“On mine honour, my friend,” answered Zarathustra, “there is nothing of all that whereof thou speakest: there is no devil and no hell. Thy soul will be dead even sooner than thy body: fear, therefore, nothing any more!”

The man looked up distrustfully.

“If thou speakest the truth,” said he, “I lose nothing when I lose my life. I am not much more than an animal which hath been taught to dance by blows and scanty fare.”

“Not at all,” said Zarathustra, “thou hast made danger thy calling; therein there is nothing contemptible. Now thou perishest by thy calling: therefore will I bury thee with mine own hands.”

When Zarathustra had said this the dying one did not reply further; but he moved his hand as if he sought the hand of Zarathustra in gratitude. Meanwhile the evening came on, and the market-place veiled itself in gloom. Then the people dispersed, for even curiosity and terror become fatigued. Zarathustra, however, still sat beside the dead man on the ground, absorbed in thought: so he forgot the time. But at last it became night, and a cold wind blew upon the lonely one. Then arose Zarathustra and said to his heart:
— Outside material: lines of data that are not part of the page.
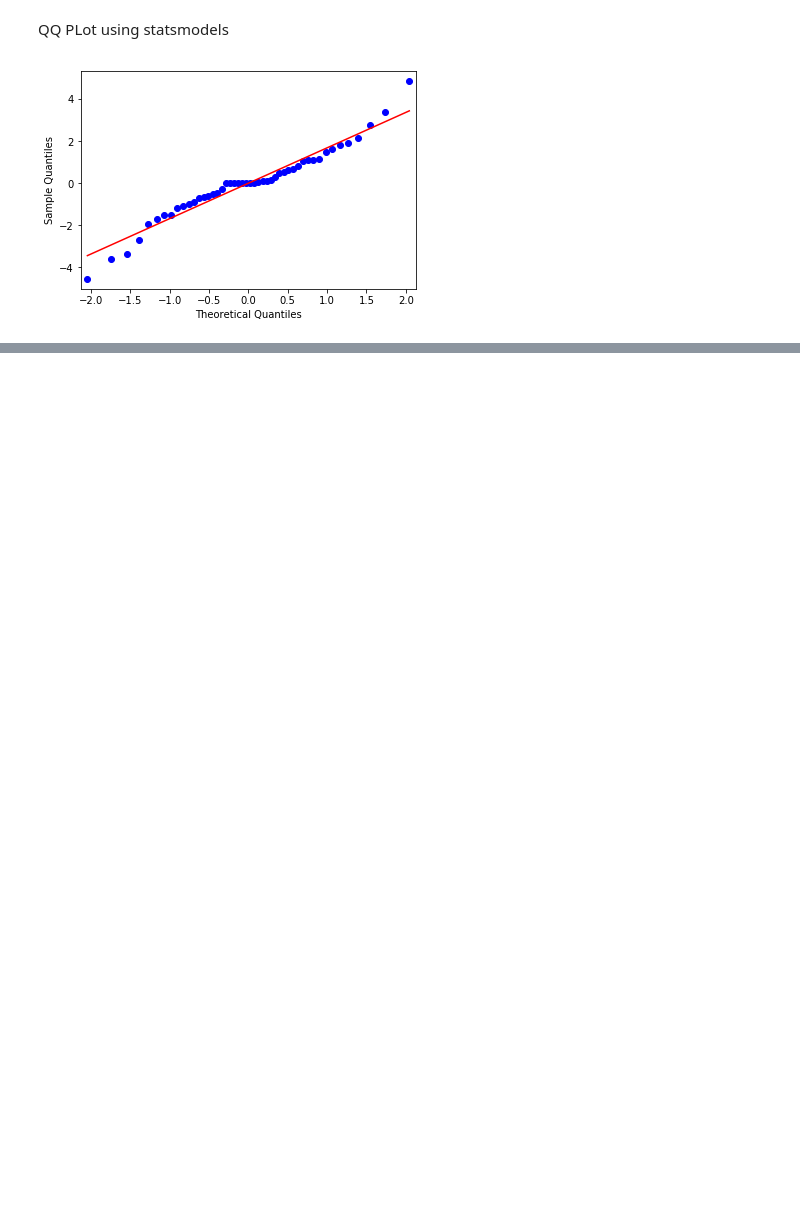
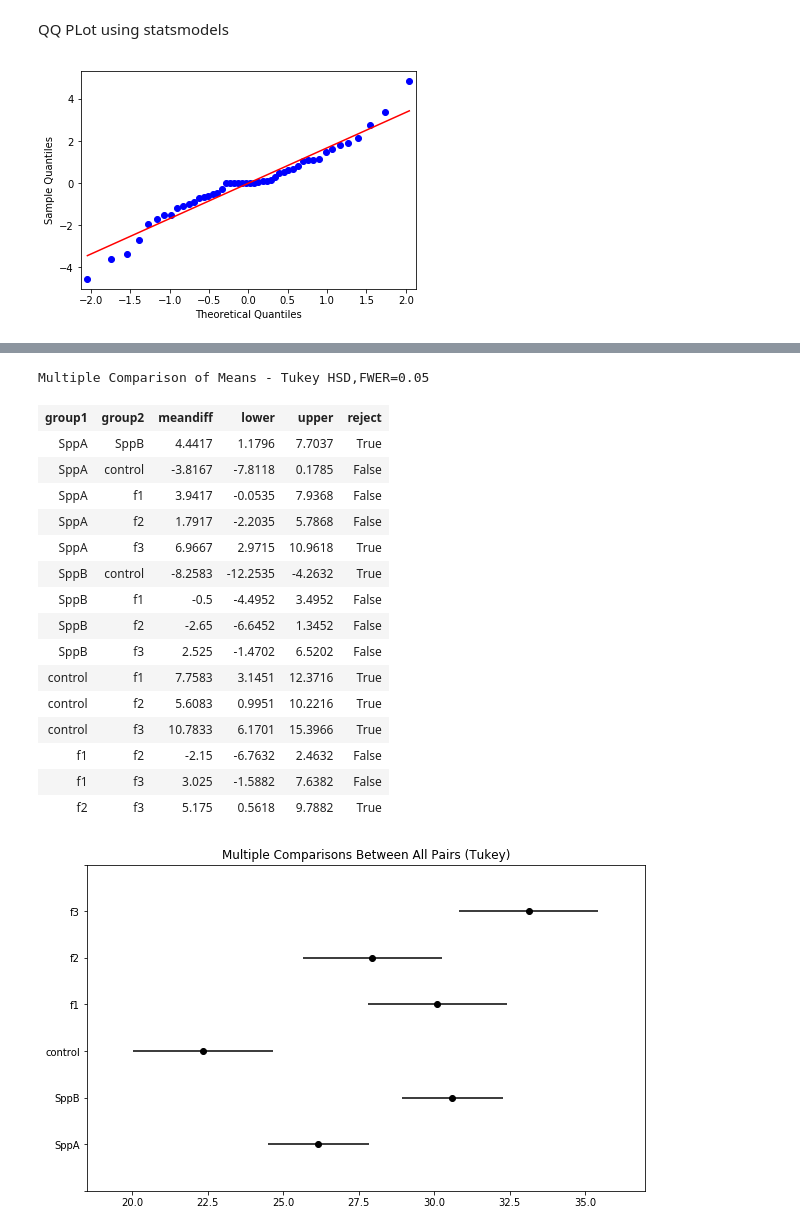
Before and after one commit to naivelogic/Machine_Learning_Notebooks, a Jupyter notebook: Data_Science/Statistical Models/Two-Factor Factorial.ipynb, the cells around one changed output, grey strips where cells are left out. Drawn from its saved outputs; the diff is of its cells as text; code cells hidden in the pictures; blank space fills up the shorter version.

```diff
--- a/Data_Science/Statistical Models/Two-Factor Factorial.ipynb
+++ b/Data_Science/Statistical Models/Two-Factor Factorial.ipynb
@@ -89,0 +78,3 @@ plt.show()
+# %%
+df_melt = pd.melt(df.reset_index(), id_vars = ['height'], value_vars=['fert', 'species'])
+df_melt.head()
@@ -89,0 +88,28 @@ plt.show()
+# %%
+tukey = pairwise_tukeyhsd(endog=df_melt['height'],     # Data
+                          groups=df_melt['value'],   # Groups
+                          alpha=0.05)          # Significance level
+
+tukey.plot_simultaneous()    # Plot group confidence intervals
+plt.vlines(x=6.7,ymin=-0.5,ymax=4.5, color="red")
+
+tukey.summary()              # See test summary
+# %% [output]
+Multiple Comparison of Means - Tukey HSD,FWER=0.05
+| group1 | group2 | meandiff | lower | upper | reject |
+| SppA | SppB | 4.4417 | 1.1796 | 7.7037 | True |
+| SppA | control | -3.8167 | -7.8118 | 0.1785 | False |
+| SppA | f1 | 3.9417 | -0.0535 | 7.9368 | False |
+| SppA | f2 | 1.7917 | -2.2035 | 5.7868 | False |
+| SppA | f3 | 6.9667 | 2.9715 | 10.9618 | True |
+| SppB | control | -8.2583 | -12.2535 | -4.2632 | True |
+| SppB | f1 | -0.5 | -4.4952 | 3.4952 | False |
+| SppB | f2 | -2.65 | -6.6452 | 1.3452 | False |
+| SppB | f3 | 2.525 | -1.4702 | 6.5202 | False |
+| control | f1 | 7.7583 | 3.1451 | 12.3716 | True |
+| control | f2 | 5.6083 | 0.9951 | 10.2216 | True |
+| control | f3 | 10.7833 | 6.1701 | 15.3966 | True |
+| f1 | f2 | -2.15 | -6.7632 | 2.4632 | False |
+| f1 | f3 | 3.025 | -1.5882 | 7.6382 | False |
+| f2 | f3 | 5.175 | 0.5618 | 9.7882 | True |
+[figure, added]
```
Also changed, not shown: parts of 12 cells of this notebook.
“Verily, a fine catch of fish hath Zarathustra made to-day! It is not a man he hath caught, but a corpse. Sombre is human life, and as yet without meaning: a buffoon may be fateful to it.

I want to teach men the sense of their existence, which is the Superman, the lightning out of the dark cloud–man. But still am I far from them, and my sense speaketh not unto their sense. To men I am still something between a fool and a corpse. Gloomy is the night, gloomy are the ways of Zarathustra. Come, thou cold and stiff companion! I carry thee to the place where I shall bury thee with mine own hands.”

When Zarathustra had said this to his heart, he put the corpse upon his shoulders and set out on his way.